Have you ever taken your family swimming with humpback whales? Thanks to the virtual reality experience at the Seattle Aquarium, you can. The immersive VR experience features moving seats and VR dive goggles that provide a full 360-degree view of underwater life for whale mothers and their calves. Users also learn about conservation and the importance of keeping a healthy distance from real whales in Puget Sound-area waters.
The aquarium’s VR move is a good example of the trend we’ve been seeing at Seattle-based education research organization foundry10. Recently, we’ve seen a growing interest among educators to learn more about how they can use VR and other advanced immersive technologies to support student learning.
To learn more about the whale experience and other indoor VR learning activities for families and educators in the Greater Seattle area, check out The VR Learning Map, an interactive tool created by University of Washington student Kriti Vajjhula, as part of an internship with foundry10.
The VR Learning Map features location information for permanent museum exhibits such as The Museum of Flight’s Spacequest VR, traveling exhibits such as Dinos Alive, and a mix of educational and entertaining experiences on a variety of topics.
Virtual reality learning: how it works
Research shows that VR can be an engaging medium for youth to explore virtual scenarios and make meaning through virtual experiences.
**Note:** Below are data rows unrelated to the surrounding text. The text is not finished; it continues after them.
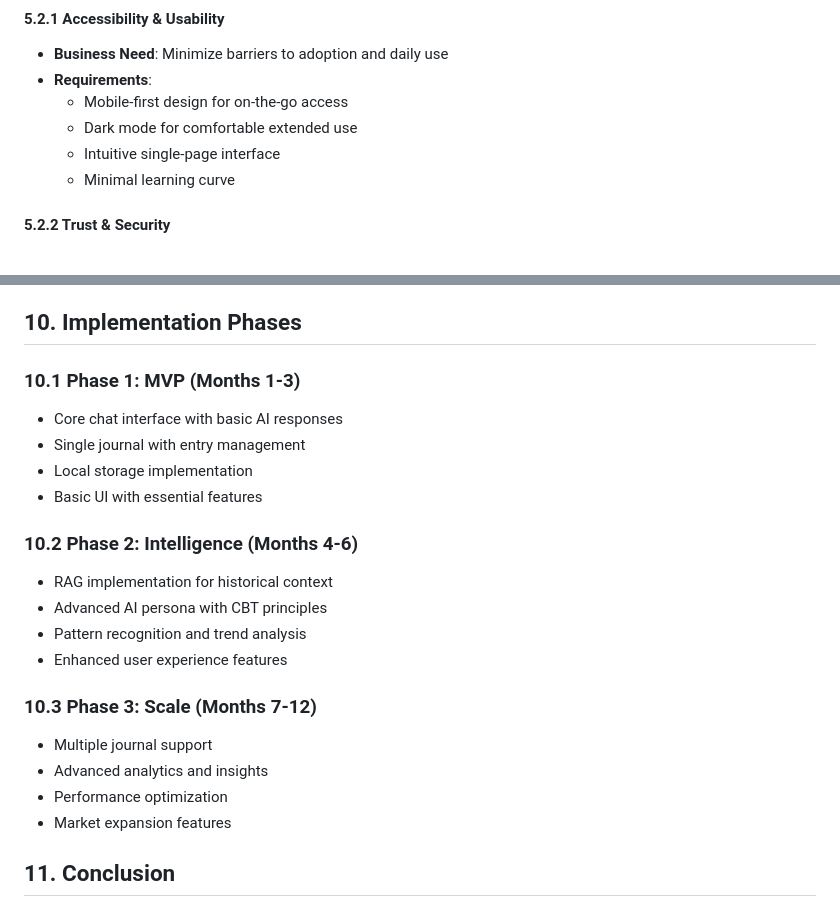
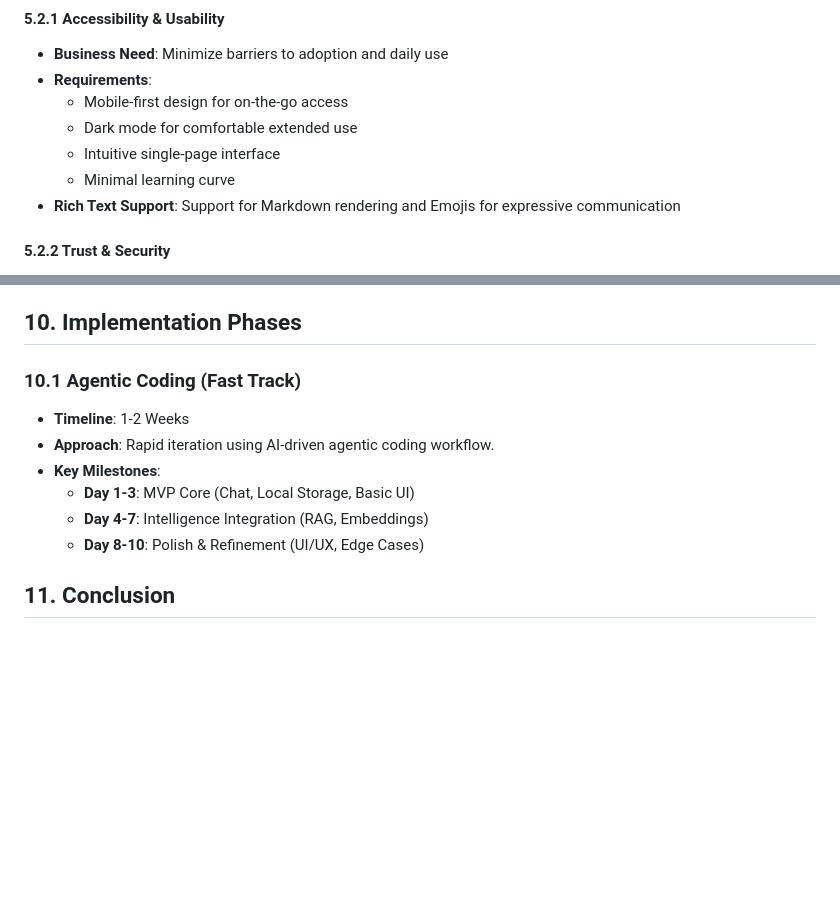
Before and after one commit to XtromAI/Local-Journal, a Markdown page: docs/planning/1-business-requirements.md, 2 parts joined by grey strips. Drawn GitHub-style; blank space fills up the shorter version.

Commit message:
docs: add initial business, product, and technical requirements planning documents.

```diff
--- a/docs/planning/1-business-requirements.md
+++ b/docs/planning/1-business-requirements.md
@@ -128,6 +128,7 @@ The Local Journal application addresses the growing need for accessible, private
   - Dark mode for comfortable extended use
   - Intuitive single-page interface
   - Minimal learning curve
+- **Rich Text Support**: Support for Markdown rendering and Emojis for expressive communication
 
 #### **5.2.2 Trust & Security**
 - **Business Need**: Build and maintain user trust through transparency
@@ -220,23 +221,14 @@ The Local Journal application addresses the growing need for accessible, private
 
 ## **10. Implementation Phases**
 
-### **10.1 Phase 1: MVP (Months 1-3)**
-- Core chat interface with basic AI responses
-- Single journal with entry management
-- Local storage implementation
-- Basic UI with essential features
+### **10.1 Agentic Coding (Fast Track)**
+- **Timeline**: 1-2 Weeks
+- **Approach**: Rapid iteration using AI-driven agentic coding workflow.
+- **Key Milestones**:
+  - **Day 1-3**: MVP Core (Chat, Local Storage, Basic UI)
+  - **Day 4-7**: Intelligence Integration (RAG, Embeddings)
+  - **Day 8-10**: Polish & Refinement (UI/UX, Edge Cases)
 
-### **10.2 Phase 2: Intelligence (Months 4-6)**
-- RAG implementation for historical context
-- Advanced AI persona with CBT principles
-- Pattern recognition and trend analysis
-- Enhanced user experience features
-
-### **10.3 Phase 3: Scale (Months 7-12)**
-- Multiple journal support
-- Advanced analytics and insights
-- Performance optimization
-- Market expansion features
 
 ## **11. Conclusion**
 
```
Also changed, not shown: docs/planning/2-product-requirements.md (+1 -0 lines), docs/planning/3-technical-requirements.md (+1 -0 lines).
Research from a variety of fields has demonstrated the value of virtual simulations for learning information and skills as a result of immersion.
In our research on VR in the classroom, teachers devised new assessment strategies to capture the deep, constructivist, learning they saw occurring in their students as a result of VR. Students reported that as well as being engaging, VR helped them retain the information. Here are a few ways that VR can promote student learning and engagement:
- Students find that VR helps them understand places better than they can understand people.
- Creating VR content challenges students to think about their users and potentially practice empathy skills.
- VR allows students to connect with content on a deeper level emotionally and conceptually.
- When developing VR content, students can gain both soft and hard skills.
- VR potentially reduces the cognitive load, which permits students to focus on higher level or more nuanced concepts.
- Students’ responses revealed that visual and interactive elements of VR helped them understand the information they were learning.
“I think virtual reality will truly change the face of education,” said Kriti. “Once VR applications begin to line up with state and national education standards, they can be embedded into classroom lesson plans and will revolutionize virtual reality education.”
To find more local VR learning activities for families and educators, explore foundry 10’s The VR Learning Map.
More in Seattle’s Child:
Also from foundry10: Culturally relevant and multilingual books, picked by students and teachers